Web page edit records:

-=-=-=-=-

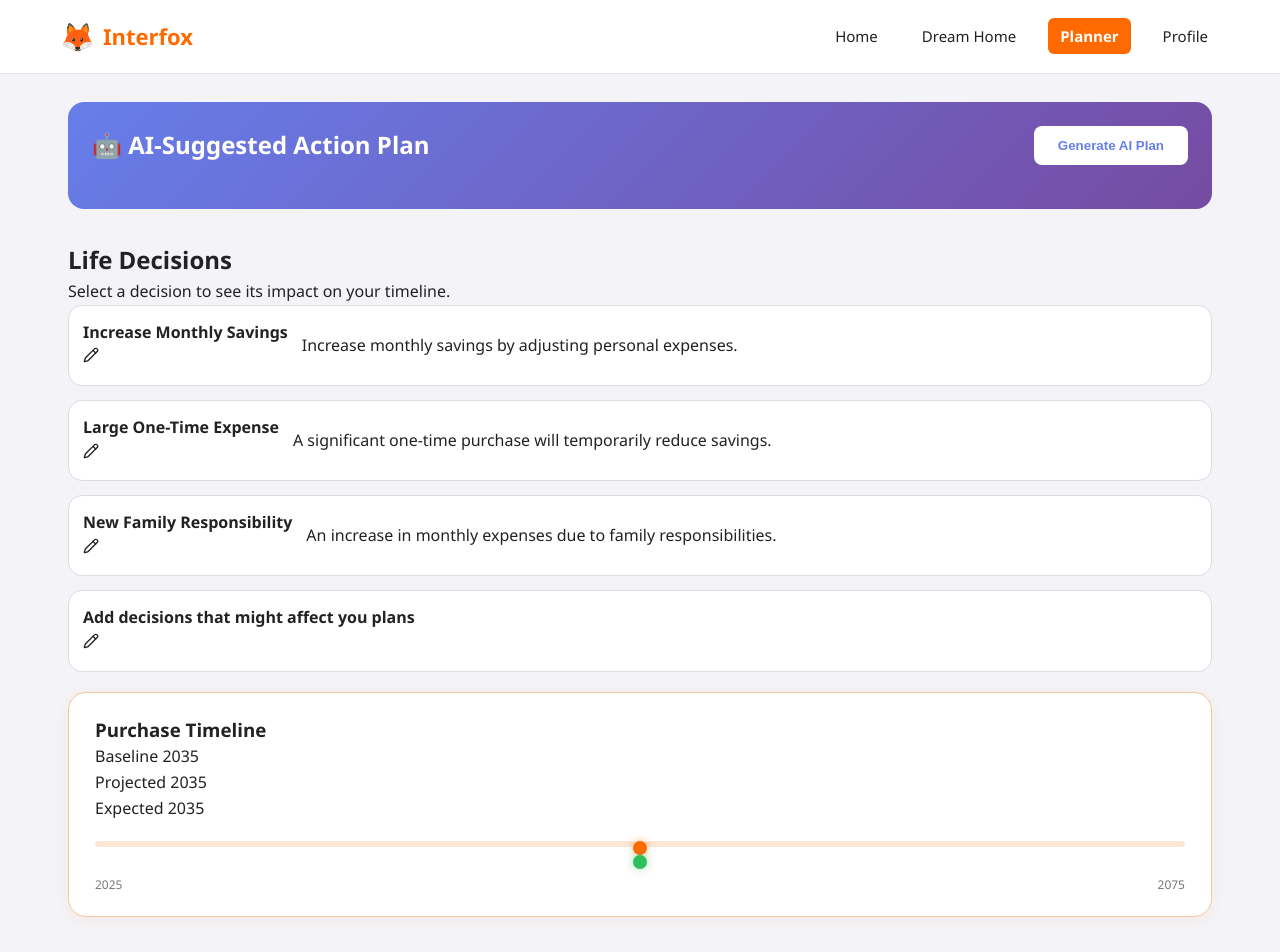
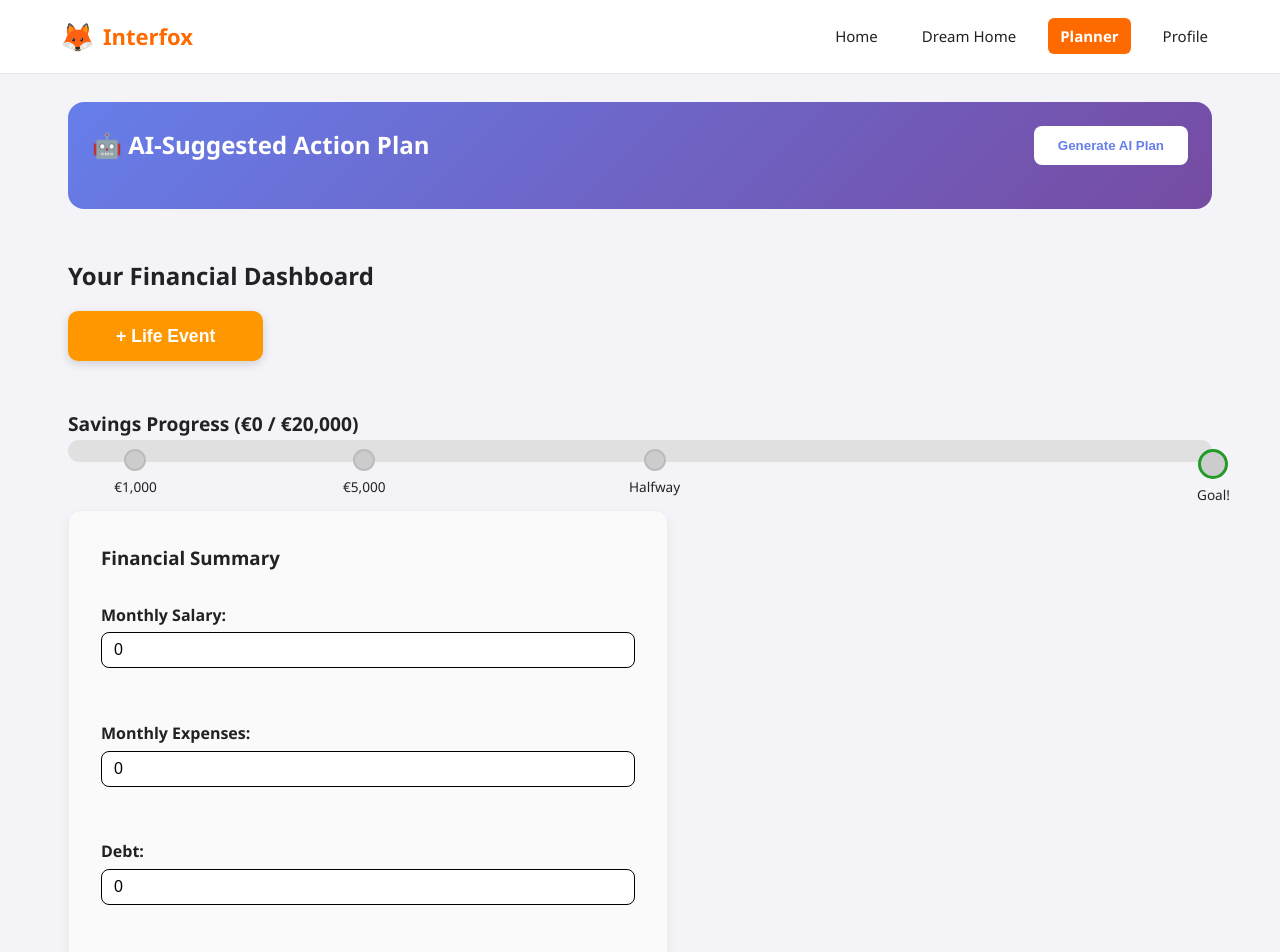
Before and after one commit to rozhinaahmadii/hackaTUM2025, a React (Vite) app: page /planner in a window 1280 px wide. Shown: the top 952 px of the page. Built offline with nearby package versions, Linux system fonts and the light colour scheme.

Commit message:
merged dashboard with planner

```diff
--- a/src/App.jsx
+++ b/src/App.jsx
@@ -21,7 +21,7 @@ export default function App() {
         </Routes>
       </div>
 
-      <Footer /> {/* ← ADD THIS */}
+      <Footer />
     </>
   );
 }
--- a/src/pages/Home.jsx
+++ b/src/pages/Home.jsx
@@ -7,12 +7,11 @@ export default function Home() {
   console.log("Home component is rendering");
 
   return (
-    <div style={{ padding: "20px", backgroundColor: "#fff", minHeight: "400px" }}>
+    <div style={{ padding: "20px", minHeight: "400px" }}>
       <h1 style={{
-        fontSize: "32px",
+        fontSize: "30px",
         marginBottom: "10px",
         color: "#333",
-        border: "2px solid red" // Temporary red border to make it visible
       }}>
         A guided, data-driven path to home ownership
       </h1>
--- a/src/pages/Planner.jsx
+++ b/src/pages/Planner.jsx
@@ -1,102 +1,220 @@
-import { useState } from "react";
-import { usePlanner } from "../context/PlannerContext"; // Import context
-import DecisionNode from "../components/DecisionNode";
-import DecisionSettingsModal from "../components/DecisionSettingsModal";
+import { usePlanner } from "../context/PlannerContext";
 import AISuggestedPlans from "../components/AISuggestedPlans";
-import { predefinedDecisions } from "../data/decisions";
-import TimelineSlider from "../components/TimelineSlider";
 
 export default function Planner() {
-  const { finances, dreamHome } = usePlanner(); // Get real data
-  const [modalOpen, setModalOpen] = useState(false);
-  const [selectedDecision, setSelectedDecision] = useState(null);
+  const { finances, setFinances, dreamHome } = usePlanner();
 
-  // store edited text
-  const [decisionTexts, setDecisionTexts] = useState(
-    Object.fromEntries(predefinedDecisions.map((d) => [d.id, d.defaultText]))
-  );
+  // Values fetched DIRECTLY from Profile page (context)
+  const savings = finances?.savings || 0;
+  const salary = finances?.salary || 0;
+  const expenses = finances?.expenses || 0;
+  const debt = finances?.debt || 0;
+  const goalAmount = dreamHome?.goalPrice || 20000;
 
-  // active decisions (toggled ON)
-  const [activeDecisions, setActiveDecisions] = useState([]);
+  // Derived percentage
+  const savingsPercent = (savings / goalAmount) * 100;
 
-  // Construct user profile from context data
-  const userProfile = {
-    monthlyIncome: finances?.salary || 0,
-    savings: finances?.savings || 0,
-    location: dreamHome?.city || 'Munich',
-    propertyType: dreamHome?.propertyType || 'Apartment',
-    timeline: 'ASAP' // You might want to add a timeline input to Profile page later
-  };
+  // Milestones
+  const savingsMilestones = [
+    { id: 1, title: "€1,000", point: 1000 },
+    { id: 2, title: "€5,000", point: 5000 },
+    { id: 3, title: "Halfway", point: goalAmount / 2 },
+    { id: 4, title: "Goal!", point: goalAmount, goal: true }
+  ];
 
-  // toggle ON/OFF
-  const handleDecisionToggle = (id) => {
-    if (activeDecisions.includes(id)) {
-      setActiveDecisions(activeDecisions.filter((x) => x !== id));
-    } else {
-      setActiveDecisions([...activeDecisions, id]);
-    }
-  };
+  // Horizontal progress bar
+  const renderProgress = () => (
+    <div style={{ width: "100%", marginTop: "2rem", position: "relative" }}>
+      <p style={{ fontWeight: "bold", fontSize: "1.2rem" }}>
+        Savings Progress (€{savings.toLocaleString()} / €{goalAmount.toLocaleString()})
+      </p>
 
-  // open edit modal
-  const handleEditClick = (id) => {
-    setSelectedDecision(id);
-    setModalOpen(true);
-  };
-
-  // TIMELINE DUMMY IMPACT (just visual for now)
-  const baselineYear = 2035;
-  let expectedYear = baselineYear;
-
-  // fake logic: each decision ON delays by +2 years (temporary)
-  expectedYear += activeDecisions.length * 2;
-
-  return (
-    <div>
-      {/* AI SUGGESTED PLANS SECTION */}
-      <AISuggestedPlans userProfile={userProfile} />
-
-      <h2>Life Decisions</h2>
-      <p>Select a decision to see its impact on your timeline.</p>
-
-      {/* DECISIONS */}
-      <div className="decision-grid">
-        {predefinedDecisions.map((d) => (
-          <DecisionNode
-            key={d.id}
-            id={d.id}
-            label={d.title}
-            description={decisionTexts[d.id]}
-            active={activeDecisions.includes(d.id)}
-            onToggle={handleDecisionToggle}
-            onEdit={handleEditClick}
-          />
-        ))}
-      </div>
-
-      {/* TIMELINE */}
-      <div className="timeline-wrapper">
-        <TimelineSlider
-          baselineYear={baselineYear}
-          projectedYear={expectedYear}
-          expectedYear={expectedYear}
-          minYear={new Date().getFullYear()}
-          maxYear={new Date().getFullYear() + 50}
+      {/* Track */}
+      <div
+        style={{
+          width: "100%",
+          height: "22px",
+          background: "#e0e0e0",
+          borderRadius: "14px",
+          position: "relative"
+        }}
+      >
+        <div
+          style={{
+            width: `${savingsPercent}%`,
+            height: "100%",
+            background: "linear-gradient(90deg, #9df79d, #83e858, #05c511)",
+            borderRadius: "14px",
+            transition: "width 0.4s ease"
+          }}
         />
       </div>
 
-      {/* EDIT MODAL */}
-      <DecisionSettingsModal
-        open={modalOpen}
-        decision={selectedDecision}
-        text={selectedDecision ? decisionTexts[selectedDecision] : ""}
-        setText={(value) =>
-          setDecisionTexts({
-            ...decisionTexts,
-            [selectedDecision]: value,
-          })
-        }
-        onClose={() => setModalOpen(false)}
+      {/* Milestones */}
+      {savingsMilestones.map((m) => {
+        const percent = (m.point / goalAmount) * 100;
+        const iconSize = m.goal ? 30 : 22;
+        const reached = savings >= m.point;
+
+        return (
+          <div
+            key={m.id}
+            style={{
+              position: "absolute",
+              top: "40px",
+              left: `${percent}%`,
+              transform: `translateX(-${iconSize / 2}px)`,
+              textAlign: "center"
+            }}
+          >
+            <div
+              style={{
+                width: iconSize,
+                height: iconSize,
+                borderRadius: "50%",
+                background: reached ? "#067b06" : "#ccc",
+                border: m.goal ? "3px solid #219b25" : "2px solid #bbb",
+                margin: "0 auto"
+              }}
+            />
+            <p style={{ marginTop: 5, fontSize: "0.85rem" }}>{m.title}</p>
+          </div>
+        );
+      })}
+    </div>
+  );
+
+  return (
+    <div style={{ width: "100%", paddingBottom: "5rem" }}>
+
+      {/* AI SUGGESTION PANEL (unchanged from before) */}
+      <AISuggestedPlans
+        userProfile={{
+          monthlyIncome: salary,
+          savings: savings,
+          location: dreamHome?.city || "Munich",
+          propertyType: dreamHome?.propertyType || "Apartment",
+          timeline: "ASAP"
+        }}
       />
+
+      <h2 style={{ marginTop: "3rem" }}>Your Financial Dashboard</h2>
+
+      {/* + LIFE EVENT BUTTON */}
+      <button
+        style={{
+          padding: "0.9rem 3rem",
+          borderRadius: "10px",
+          background: "#ff9800",
+          color: "white",
+          border: "none",
+          cursor: "pointer",
+          fontWeight: "bold",
+          fontSize: "1.1rem",
+          marginTop: "1rem",
+          boxShadow: "0 3px 10px rgba(0,0,0,0.15)"
+        }}
+      >
+        + Life Event
+      </button>
+
+      {/* PROGRESS BAR */}
+      <div style={{ marginTop: "3rem" }}>
+        {renderProgress()}
+      </div>
+
+      {/* SUMMARY PANEL */}
+      <div
+        style={{
+          marginTop: "3rem",
+          background: "#fafafa",
+          padding: "2rem",
+          borderRadius: "12px",
+          border: "1px solid #eee",
+          maxWidth: "600px",
+          boxShadow: "0 4px 12px rgba(0,0,0,0.05)"
+        }}
+      >
+        <h3 style={{ marginBottom: "1rem" }}>Financial Summary</h3>
+
+        <div style={{ display: "grid", gap: "1.3rem" }}>
+
+          {/* Salary */}
+          <label>
+            <strong>Monthly Salary:</strong><br />
+            <input
+              type="number"
+              value={salary}
+              onChange={(e) =>
+                setFinances({ ...finances, salary: Number(e.target.value) })
+              }
+              style={inputStyle}
+            />
+          </label>
+
+          {/* Expenses */}
+          <label>
+            <strong>Monthly Expenses:</strong><br />
+            <input
+              type="number"
+              value={expenses}
+              onChange={(e) =>
+                setFinances({ ...finances, expenses: Number(e.target.value) })
+              }
+              style={inputStyle}
+            />
+          </label>
+
+          {/* Debt */}
+          <label>
+            <strong>Debt:</strong><br />
+            <input
+              type="number"
+              value={debt}
+              onChange={(e) =>
+                setFinances({ ...finances, debt: Number(e.target.value) })
+              }
+              style={inputStyle}
+            />
+          </label>
+
+          {/* Goal */}
+          <label>
+            <strong>Savings Goal:</strong><br />
+            <input
+              type="number"
+              value={goalAmount}
+              onChange={(e) =>
+                setDreamHome({ ...dreamHome, goalPrice: Number(e.target.value) })
+              }
+              style={inputStyle}
+            />
+          </label>
+
+          {/* Savings */}
+          <label>
+            <strong>Current Savings:</strong><br />
+            <input
+              type="number"
+              value={savings}
+              onChange={(e) =>
+                setFinances({ ...finances, savings: Number(e.target.value) })
+              }
+              style={inputStyle}
+            />
+          </label>
+
+        </div>
+      </div>
     </div>
   );
 }
+
+const inputStyle = {
+  width: "100%",
+  padding: "8px 12px",
+  borderRadius: "8px",
+  border: "1px solid",
+  marginTop: "4px",
+  fontSize: "1rem"
+};
```
Also changed, not shown: 1 other file (tests, documents, lock files or other folders).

-=-=-=-=-

> THE TASK
If a line in the entries includes the word "setActiveDecisions", copy that line out.

> TASK SOLUTION
-  const [activeDecisions, setActiveDecisions] = useState([]);
-      setActiveDecisions(activeDecisions.filter((x) => x !== id));
-      setActiveDecisions([...activeDecisions, id]);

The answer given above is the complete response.